* [The task]:
Write out every entry precisely as given, leaving the pictures out.
═══ Data for the task ═══
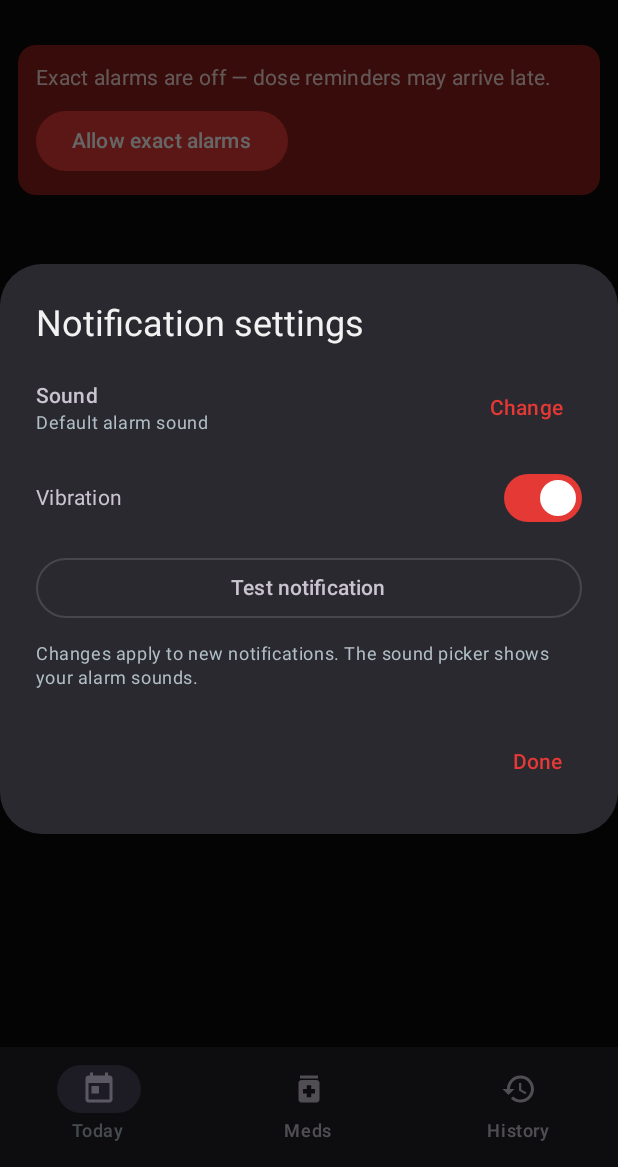
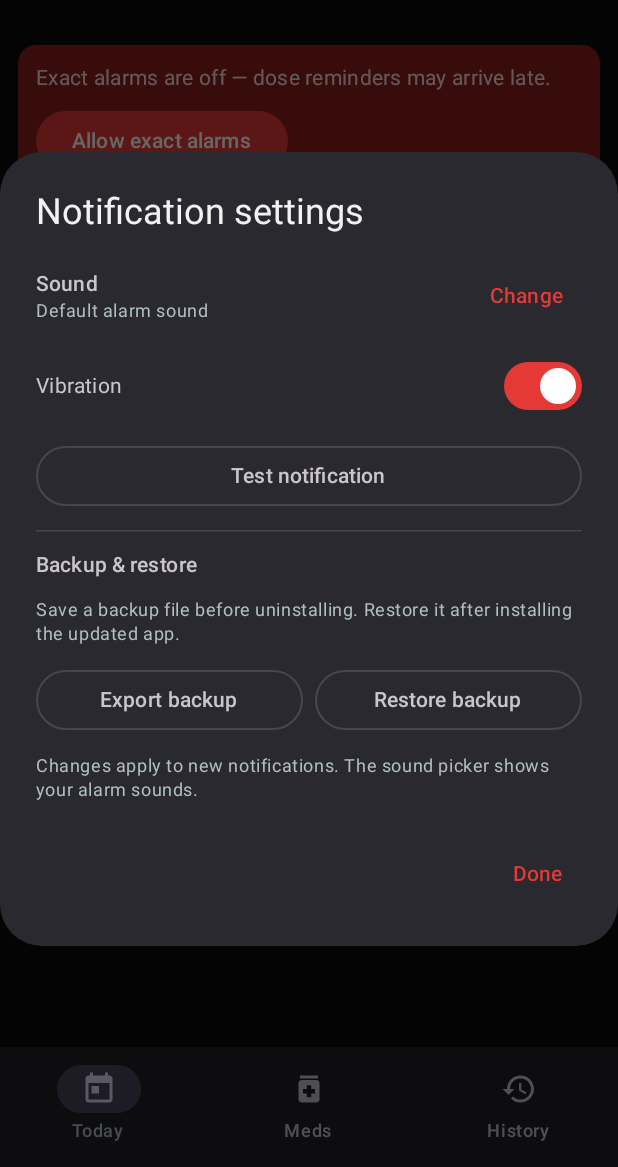
Before and after one commit to DeadManBP/PillReminder, an Android app built with Jetpack Compose: the screen it shows after launch (MainActivity), after a tap on "Notification settings", on a phone screen of 412 x 824 dp, the part 69-1236 px from its top. Run offline under Robolectric (Android 15) with nearby library versions, the phone set to English and light mode, and no system bars.

Commit message:
Add backup and restore controls to app settings

```diff
--- a/app/src/main/java/ca/pillreminder/MainActivity.kt
+++ b/app/src/main/java/ca/pillreminder/MainActivity.kt
@@ -12,6 +12,8 @@ import androidx.activity.ComponentActivity
 import androidx.activity.compose.setContent
 import androidx.activity.result.contract.ActivityResultContracts
 import androidx.compose.foundation.layout.*
+import androidx.compose.foundation.rememberScrollState
+import androidx.compose.foundation.verticalScroll
 import androidx.compose.material.icons.Icons
 import androidx.compose.material.icons.filled.Add
 import androidx.compose.material.icons.filled.History
@@ -187,6 +189,23 @@ class PillState(val ctx: Context) {
     fun refillMed(med: Medication, newCount: Int) {
         store.upsertMed(med.copy(pillsRemaining = newCount.coerceAtLeast(0)))
         NotificationHelper.cancelRefillAlert(ctx, med.id)
+        reload()
+    }
+
+    fun exportBackup(uri: Uri) {
+        val output = ctx.contentResolver.openOutputStream(uri)
+            ?: throw IllegalStateException("Could not open the selected backup location.")
+        output.use { store.writeBackup(it) }
+    }
+
+    fun restoreBackup(uri: Uri) {
+        val input = ctx.contentResolver.openInputStream(uri)
+            ?: throw IllegalStateException("Could not open the selected backup file.")
+        input.use { store.restoreBackup(it) }
+        // A pending notification belongs to the old installation and cannot be restored.
+        store.clearPending()
+        NotificationHelper.syncChannel(ctx)
+        AlarmScheduler.scheduleAll(ctx)
         reload()
     }
 
@@ -398,6 +417,28 @@ private fun NotificationSettingsDialog(
     var vibrationOn by remember { mutableStateOf(state.vibrationEnabled()) }
     var soundName by remember { mutableStateOf(state.notifSoundName()) }
 
+    var backupMessage by remember { mutableStateOf<String?>(null) }
+    var restoreUri by remember { mutableStateOf<Uri?>(null) }
+
+    val exportBackupLauncher = androidx.activity.compose.rememberLauncherForActivityResult(
+        ActivityResultContracts.CreateDocument("application/json")
+    ) { uri ->
+        if (uri != null) {
+            backupMessage = try {
+                state.exportBackup(uri)
+                "Backup saved successfully."
+            } catch (e: Exception) {
+                "Backup failed: ${e.message ?: "unknown error"}"
+            }
+        }
+    }
+
+    val importBackupLauncher = androidx.activity.compose.rememberLauncherForActivityResult(
+        ActivityResultContracts.OpenDocument()
+    ) { uri ->
+        if (uri != null) restoreUri = uri
+    }
+
     val pickerLauncher = androidx.activity.compose.rememberLauncherForActivityResult(
         androidx.activity.result.contract.ActivityResultContracts.StartActivityForResult()
     ) { result ->
@@ -414,7 +455,10 @@ private fun NotificationSettingsDialog(
         onDismissRequest = onDismiss,
         title = { Text("Notification settings") },
         text = {
-            Column(verticalArrangement = Arrangement.spacedBy(12.dp)) {
+            Column(
+                modifier = Modifier.verticalScroll(rememberScrollState()),
+                verticalArrangement = Arrangement.spacedBy(12.dp)
+            ) {
                 Row(
                     verticalAlignment = Alignment.CenterVertically,
                     modifier = Modifier.fillMaxWidth()
@@ -469,6 +513,36 @@ private fun NotificationSettingsDialog(
                     onClick = { state.testNotification() },
                     modifier = Modifier.fillMaxWidth()
                 ) { Text("Test notification") }
+
+                HorizontalDivider()
+                Text("Backup & restore", style = MaterialTheme.typography.titleSmall)
+                Text(
+                    "Save a backup file before uninstalling. Restore it after installing the updated app.",
+                    style = MaterialTheme.typography.bodySmall,
+                    color = MaterialTheme.colorScheme.secondary
+                )
+                Row(horizontalArrangement = Arrangement.spacedBy(8.dp)) {
+                    OutlinedButton(
+                        onClick = {
+                            exportBackupLauncher.launch("PillReminder-backup.json")
+                        },
+                        modifier = Modifier.weight(1f)
+                    ) { Text("Export backup") }
+                    OutlinedButton(
+                        onClick = {
+                            importBackupLauncher.launch(arrayOf("application/json", "text/plain"))
+                        },
+                        modifier = Modifier.weight(1f)
+                    ) { Text("Restore backup") }
+                }
+                backupMessage?.let {
+                    Text(
+                        it,
+                        style = MaterialTheme.typography.bodySmall,
+                        color = if (it.startsWith("Backup failed")) MaterialTheme.colorScheme.error
+                        else MaterialTheme.colorScheme.tertiary
+                    )
+                }
                 Text(
                     "Changes apply to new notifications. The sound picker shows your alarm sounds.",
                     style = MaterialTheme.typography.bodySmall,
@@ -480,6 +554,32 @@ private fun NotificationSettingsDialog(
             TextButton(onClick = onDismiss) { Text("Done") }
         }
     )
+
+    restoreUri?.let { uri ->
+        AlertDialog(
+            onDismissRequest = { restoreUri = null },
+            title = { Text("Restore backup?") },
+            text = {
+                Text(
+                    "This replaces the medications, pill counts, reminder settings and dose history currently on this device. This cannot be undone."
+                )
+            },
+            confirmButton = {
+                TextButton(onClick = {
+                    backupMessage = try {
+                        state.restoreBackup(uri)
+                        "Backup restored successfully. Your reminders have been rescheduled."
+                    } catch (e: Exception) {
+                        "Restore failed: ${e.message ?: "unknown error"}"
+                    }
+                    restoreUri = null
+                }) { Text("Restore") }
+            },
+            dismissButton = {
+                TextButton(onClick = { restoreUri = null }) { Text("Cancel") }
+            }
+        )
+    }
 }
 
 // ---------- formatting helpers ----------
```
═══
* [Exercise answer]:
Before and after one commit to DeadManBP/PillReminder, an Android app built with Jetpack Compose: the screen it shows after launch (MainActivity), after a tap on "Notification settings", on a phone screen of 412 x 824 dp, the part 69-1236 px from its top. Run offline under Robolectric (Android 15) with nearby library versions, the phone set to English and light mode, and no system bars.

Commit message:
Add backup and restore controls to app settings

```diff
--- a/app/src/main/java/ca/pillreminder/MainActivity.kt
+++ b/app/src/main/java/ca/pillreminder/MainActivity.kt
@@ -12,6 +12,8 @@ import androidx.activity.ComponentActivity
 import androidx.activity.compose.setContent
 import androidx.activity.result.contract.ActivityResultContracts
 import androidx.compose.foundation.layout.*
+import androidx.compose.foundation.rememberScrollState
+import androidx.compose.foundation.verticalScroll
 import androidx.compose.material.icons.Icons
 import androidx.compose.material.icons.filled.Add
 import androidx.compose.material.icons.filled.History
@@ -187,6 +189,23 @@ class PillState(val ctx: Context) {
     fun refillMed(med: Medication, newCount: Int) {
         store.upsertMed(med.copy(pillsRemaining = newCount.coerceAtLeast(0)))
         NotificationHelper.cancelRefillAlert(ctx, med.id)
+        reload()
+    }
+
+    fun exportBackup(uri: Uri) {
+        val output = ctx.contentResolver.openOutputStream(uri)
+            ?: throw IllegalStateException("Could not open the selected backup location.")
+        output.use { store.writeBackup(it) }
+    }
+
+    fun restoreBackup(uri: Uri) {
+        val input = ctx.contentResolver.openInputStream(uri)
+            ?: throw IllegalStateException("Could not open the selected backup file.")
+        input.use { store.restoreBackup(it) }
+        // A pending notification belongs to the old installation and cannot be restored.
+        store.clearPending()
+        NotificationHelper.syncChannel(ctx)
+        AlarmScheduler.scheduleAll(ctx)
         reload()
     }
 
@@ -398,6 +417,28 @@ private fun NotificationSettingsDialog(
     var vibrationOn by remember { mutableStateOf(state.vibrationEnabled()) }
     var soundName by remember { mutableStateOf(state.notifSoundName()) }
 
+    var backupMessage by remember { mutableStateOf<String?>(null) }
+    var restoreUri by remember { mutableStateOf<Uri?>(null) }
+
+    val exportBackupLauncher = androidx.activity.compose.rememberLauncherForActivityResult(
+        ActivityResultContracts.CreateDocument("application/json")
+    ) { uri ->
+        if (uri != null) {
+            backupMessage = try {
+                state.exportBackup(uri)
+                "Backup saved successfully."
+            } catch (e: Exception) {
+                "Backup failed: ${e.message ?: "unknown error"}"
+            }
+        }
+    }
+
+    val importBackupLauncher = androidx.activity.compose.rememberLauncherForActivityResult(
+        ActivityResultContracts.OpenDocument()
+    ) { uri ->
+        if (uri != null) restoreUri = uri
+    }
+
     val pickerLauncher = androidx.activity.compose.rememberLauncherForActivityResult(
         androidx.activity.result.contract.ActivityResultContracts.StartActivityForResult()
     ) { result ->
@@ -414,7 +455,10 @@ private fun NotificationSettingsDialog(
         onDismissRequest = onDismiss,
         title = { Text("Notification settings") },
         text = {
-            Column(verticalArrangement = Arrangement.spacedBy(12.dp)) {
+            Column(
+                modifier = Modifier.verticalScroll(rememberScrollState()),
+                verticalArrangement = Arrangement.spacedBy(12.dp)
+            ) {
                 Row(
                     verticalAlignment = Alignment.CenterVertically,
                     modifier = Modifier.fillMaxWidth()
@@ -469,6 +513,36 @@ private fun NotificationSettingsDialog(
                     onClick = { state.testNotification() },
                     modifier = Modifier.fillMaxWidth()
                 ) { Text("Test notification") }
+
+                HorizontalDivider()
+                Text("Backup & restore", style = MaterialTheme.typography.titleSmall)
+                Text(
+                    "Save a backup file before uninstalling. Restore it after installing the updated app.",
+                    style = MaterialTheme.typography.bodySmall,
+                    color = MaterialTheme.colorScheme.secondary
+                )
+                Row(horizontalArrangement = Arrangement.spacedBy(8.dp)) {
+                    OutlinedButton(
+                        onClick = {
+                            exportBackupLauncher.launch("PillReminder-backup.json")
+                        },
+                        modifier = Modifier.weight(1f)
+                    ) { Text("Export backup") }
+                    OutlinedButton(
+                        onClick = {
+                            importBackupLauncher.launch(arrayOf("application/json", "text/plain"))
+                        },
+                        modifier = Modifier.weight(1f)
+                    ) { Text("Restore backup") }
+                }
+                backupMessage?.let {
+                    Text(
+                        it,
+                        style = MaterialTheme.typography.bodySmall,
+                        color = if (it.startsWith("Backup failed")) MaterialTheme.colorScheme.error
+                        else MaterialTheme.colorScheme.tertiary
+                    )
+                }
                 Text(
                     "Changes apply to new notifications. The sound picker shows your alarm sounds.",
                     style = MaterialTheme.typography.bodySmall,
@@ -480,6 +554,32 @@ private fun NotificationSettingsDialog(
             TextButton(onClick = onDismiss) { Text("Done") }
         }
     )
+
+    restoreUri?.let { uri ->
+        AlertDialog(
+            onDismissRequest = { restoreUri = null },
+            title = { Text("Restore backup?") },
+            text = {
+                Text(
+                    "This replaces the medications, pill counts, reminder settings and dose history currently on this device. This cannot be undone."
+                )
+            },
+            confirmButton = {
+                TextButton(onClick = {
+                    backupMessage = try {
+                        state.restoreBackup(uri)
+                        "Backup restored successfully. Your reminders have been rescheduled."
+                    } catch (e: Exception) {
+                        "Restore failed: ${e.message ?: "unknown error"}"
+                    }
+                    restoreUri = null
+                }) { Text("Restore") }
+            },
+            dismissButton = {
+                TextButton(onClick = { restoreUri = null }) { Text("Cancel") }
+            }
+        )
+    }
 }
 
 // ---------- formatting helpers ----------
```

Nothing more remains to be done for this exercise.